WHAT IS NEEDED:
Search the listing below for the string "void" and copy every line where it occurs.

DATA PROVIDED:
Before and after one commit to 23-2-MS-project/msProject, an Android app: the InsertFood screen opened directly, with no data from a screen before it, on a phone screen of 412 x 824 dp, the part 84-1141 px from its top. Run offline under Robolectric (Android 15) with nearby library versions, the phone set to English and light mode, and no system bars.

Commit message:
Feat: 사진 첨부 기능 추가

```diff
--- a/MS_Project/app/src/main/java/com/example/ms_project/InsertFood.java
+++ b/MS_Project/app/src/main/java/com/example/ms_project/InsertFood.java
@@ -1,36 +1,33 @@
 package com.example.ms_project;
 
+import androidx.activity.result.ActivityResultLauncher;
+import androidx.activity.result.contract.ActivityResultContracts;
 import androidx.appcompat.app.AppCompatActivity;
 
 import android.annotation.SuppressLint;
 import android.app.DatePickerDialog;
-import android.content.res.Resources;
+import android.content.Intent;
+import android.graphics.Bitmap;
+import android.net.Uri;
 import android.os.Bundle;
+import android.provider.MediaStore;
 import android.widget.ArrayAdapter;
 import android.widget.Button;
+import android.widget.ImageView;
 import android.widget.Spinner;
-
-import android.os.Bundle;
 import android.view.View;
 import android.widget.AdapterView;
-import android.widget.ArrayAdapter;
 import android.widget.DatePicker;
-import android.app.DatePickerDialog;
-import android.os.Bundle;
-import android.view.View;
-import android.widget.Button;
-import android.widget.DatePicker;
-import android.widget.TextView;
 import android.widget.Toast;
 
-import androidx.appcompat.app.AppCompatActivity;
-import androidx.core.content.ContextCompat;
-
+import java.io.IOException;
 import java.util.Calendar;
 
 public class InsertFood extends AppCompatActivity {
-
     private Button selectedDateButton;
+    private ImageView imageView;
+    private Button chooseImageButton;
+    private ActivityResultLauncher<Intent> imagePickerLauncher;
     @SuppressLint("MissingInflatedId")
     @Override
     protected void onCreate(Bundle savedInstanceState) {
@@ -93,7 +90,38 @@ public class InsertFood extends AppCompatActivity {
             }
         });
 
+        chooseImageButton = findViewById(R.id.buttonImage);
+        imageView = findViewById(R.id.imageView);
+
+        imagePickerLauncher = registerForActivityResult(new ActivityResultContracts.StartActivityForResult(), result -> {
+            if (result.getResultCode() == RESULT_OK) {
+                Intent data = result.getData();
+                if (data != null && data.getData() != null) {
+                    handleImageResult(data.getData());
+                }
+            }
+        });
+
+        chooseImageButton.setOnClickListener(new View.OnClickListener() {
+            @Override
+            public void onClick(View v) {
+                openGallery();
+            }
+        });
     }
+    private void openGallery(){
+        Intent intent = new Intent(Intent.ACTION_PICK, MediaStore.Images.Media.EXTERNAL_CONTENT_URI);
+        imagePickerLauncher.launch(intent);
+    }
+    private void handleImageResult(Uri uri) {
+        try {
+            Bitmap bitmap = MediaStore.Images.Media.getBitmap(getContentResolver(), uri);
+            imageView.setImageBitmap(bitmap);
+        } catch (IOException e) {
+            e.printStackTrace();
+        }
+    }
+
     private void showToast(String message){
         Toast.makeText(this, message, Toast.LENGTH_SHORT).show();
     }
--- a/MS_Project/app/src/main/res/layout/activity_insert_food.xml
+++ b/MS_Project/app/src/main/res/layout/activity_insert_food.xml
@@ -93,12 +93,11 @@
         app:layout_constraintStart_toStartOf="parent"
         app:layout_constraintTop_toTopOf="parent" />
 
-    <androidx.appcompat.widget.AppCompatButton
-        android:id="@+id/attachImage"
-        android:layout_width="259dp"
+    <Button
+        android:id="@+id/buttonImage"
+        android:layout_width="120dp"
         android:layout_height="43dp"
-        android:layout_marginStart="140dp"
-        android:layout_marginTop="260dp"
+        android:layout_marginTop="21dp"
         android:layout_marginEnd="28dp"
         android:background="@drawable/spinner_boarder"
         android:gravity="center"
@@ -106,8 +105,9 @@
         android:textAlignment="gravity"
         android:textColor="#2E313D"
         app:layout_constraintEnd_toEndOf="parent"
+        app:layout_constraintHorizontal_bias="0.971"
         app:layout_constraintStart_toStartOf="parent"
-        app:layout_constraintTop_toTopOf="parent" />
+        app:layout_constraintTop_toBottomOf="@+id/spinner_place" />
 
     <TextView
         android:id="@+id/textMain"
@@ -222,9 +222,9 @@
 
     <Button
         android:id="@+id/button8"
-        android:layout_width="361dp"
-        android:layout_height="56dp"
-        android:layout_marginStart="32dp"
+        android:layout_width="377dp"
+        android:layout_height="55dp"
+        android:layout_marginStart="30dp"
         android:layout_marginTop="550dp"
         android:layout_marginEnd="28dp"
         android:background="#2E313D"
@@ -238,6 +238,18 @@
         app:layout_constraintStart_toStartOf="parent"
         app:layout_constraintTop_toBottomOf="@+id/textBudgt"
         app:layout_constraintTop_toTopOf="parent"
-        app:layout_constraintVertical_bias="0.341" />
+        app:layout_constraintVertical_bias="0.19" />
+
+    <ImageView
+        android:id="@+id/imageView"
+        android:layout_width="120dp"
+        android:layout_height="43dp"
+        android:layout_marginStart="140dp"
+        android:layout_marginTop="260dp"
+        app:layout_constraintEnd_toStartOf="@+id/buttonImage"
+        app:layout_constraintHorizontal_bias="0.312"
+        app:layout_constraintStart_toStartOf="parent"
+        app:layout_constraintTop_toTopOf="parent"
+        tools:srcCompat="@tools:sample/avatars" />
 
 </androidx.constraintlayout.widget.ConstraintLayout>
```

---

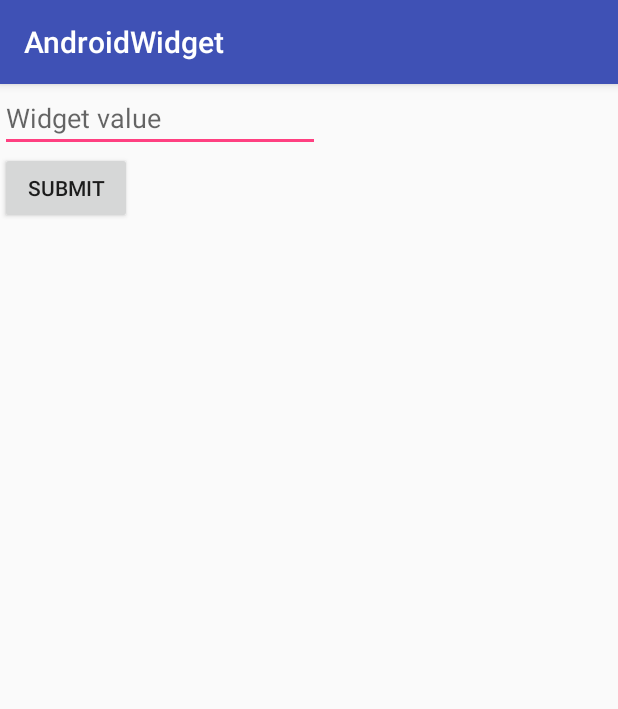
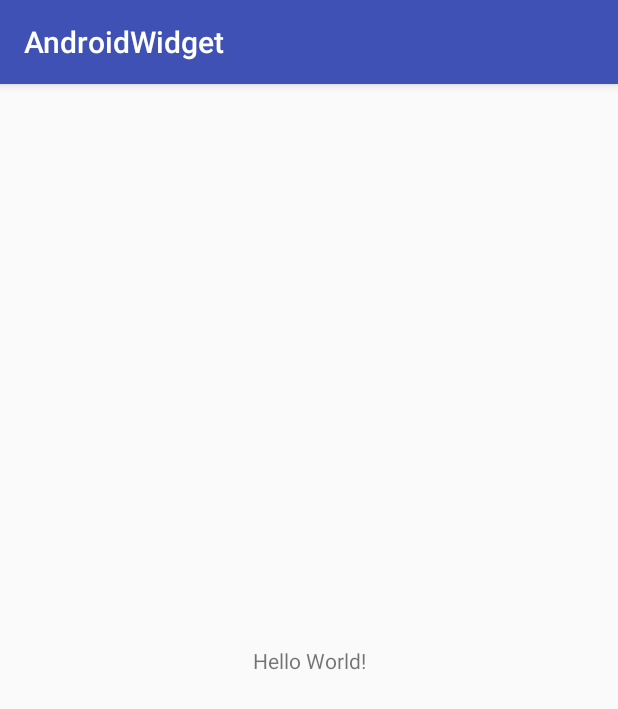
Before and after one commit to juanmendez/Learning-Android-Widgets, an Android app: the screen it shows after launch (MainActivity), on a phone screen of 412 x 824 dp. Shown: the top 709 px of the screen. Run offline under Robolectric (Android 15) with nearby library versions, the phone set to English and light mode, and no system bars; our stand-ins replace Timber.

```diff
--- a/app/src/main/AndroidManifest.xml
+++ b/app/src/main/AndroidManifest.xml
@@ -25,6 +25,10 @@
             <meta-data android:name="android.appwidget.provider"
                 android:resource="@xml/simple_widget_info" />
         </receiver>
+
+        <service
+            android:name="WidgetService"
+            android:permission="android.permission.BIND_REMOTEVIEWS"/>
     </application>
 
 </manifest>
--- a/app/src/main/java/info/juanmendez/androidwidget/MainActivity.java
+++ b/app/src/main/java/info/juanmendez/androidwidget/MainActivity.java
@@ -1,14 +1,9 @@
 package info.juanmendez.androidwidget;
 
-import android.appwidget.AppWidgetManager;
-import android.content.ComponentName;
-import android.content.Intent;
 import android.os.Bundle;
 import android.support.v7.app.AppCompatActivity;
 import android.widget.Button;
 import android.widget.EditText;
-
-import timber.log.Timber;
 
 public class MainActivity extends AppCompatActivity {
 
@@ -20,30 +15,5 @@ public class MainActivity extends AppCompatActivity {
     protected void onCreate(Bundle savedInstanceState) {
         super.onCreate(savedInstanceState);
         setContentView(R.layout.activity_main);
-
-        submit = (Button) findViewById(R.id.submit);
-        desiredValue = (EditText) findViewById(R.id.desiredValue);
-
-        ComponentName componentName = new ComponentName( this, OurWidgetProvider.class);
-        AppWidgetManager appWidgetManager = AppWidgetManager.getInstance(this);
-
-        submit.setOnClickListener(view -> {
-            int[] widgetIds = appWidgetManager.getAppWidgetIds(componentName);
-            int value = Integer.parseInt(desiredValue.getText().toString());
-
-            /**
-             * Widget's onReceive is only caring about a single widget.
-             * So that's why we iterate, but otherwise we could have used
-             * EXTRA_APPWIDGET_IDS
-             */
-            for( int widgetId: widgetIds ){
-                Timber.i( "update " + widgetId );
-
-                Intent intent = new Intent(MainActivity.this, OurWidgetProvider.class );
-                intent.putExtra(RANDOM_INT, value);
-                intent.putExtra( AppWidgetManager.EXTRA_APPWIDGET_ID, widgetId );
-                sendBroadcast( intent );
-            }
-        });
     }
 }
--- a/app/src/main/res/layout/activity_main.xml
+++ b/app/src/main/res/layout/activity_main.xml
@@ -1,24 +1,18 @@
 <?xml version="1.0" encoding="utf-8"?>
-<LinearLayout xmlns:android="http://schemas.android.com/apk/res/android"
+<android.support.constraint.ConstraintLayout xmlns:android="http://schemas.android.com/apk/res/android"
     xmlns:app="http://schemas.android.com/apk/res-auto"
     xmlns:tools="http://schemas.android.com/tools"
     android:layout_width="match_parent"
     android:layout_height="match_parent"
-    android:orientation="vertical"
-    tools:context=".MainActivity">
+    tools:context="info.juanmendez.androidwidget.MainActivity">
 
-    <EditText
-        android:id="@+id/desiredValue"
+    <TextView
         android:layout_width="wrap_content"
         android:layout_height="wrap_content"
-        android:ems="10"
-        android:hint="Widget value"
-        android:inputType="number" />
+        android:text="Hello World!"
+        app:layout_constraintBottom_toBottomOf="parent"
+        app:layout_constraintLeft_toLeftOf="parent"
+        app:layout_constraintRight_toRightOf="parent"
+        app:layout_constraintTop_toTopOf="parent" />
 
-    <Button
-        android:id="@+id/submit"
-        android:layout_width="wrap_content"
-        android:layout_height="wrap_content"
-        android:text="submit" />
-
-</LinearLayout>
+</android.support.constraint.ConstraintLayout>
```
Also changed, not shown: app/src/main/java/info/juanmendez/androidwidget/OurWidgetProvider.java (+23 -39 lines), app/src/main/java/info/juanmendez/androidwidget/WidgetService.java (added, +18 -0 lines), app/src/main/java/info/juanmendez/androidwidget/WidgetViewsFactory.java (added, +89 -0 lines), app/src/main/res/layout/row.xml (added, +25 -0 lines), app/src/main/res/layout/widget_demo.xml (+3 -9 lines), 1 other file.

EXERCISE RESPONSE:
     protected void onCreate(Bundle savedInstanceState) {
+            public void onClick(View v) {
+    private void openGallery(){
+    private void handleImageResult(Uri uri) {
     private void showToast(String message){
     protected void onCreate(Bundle savedInstanceState) {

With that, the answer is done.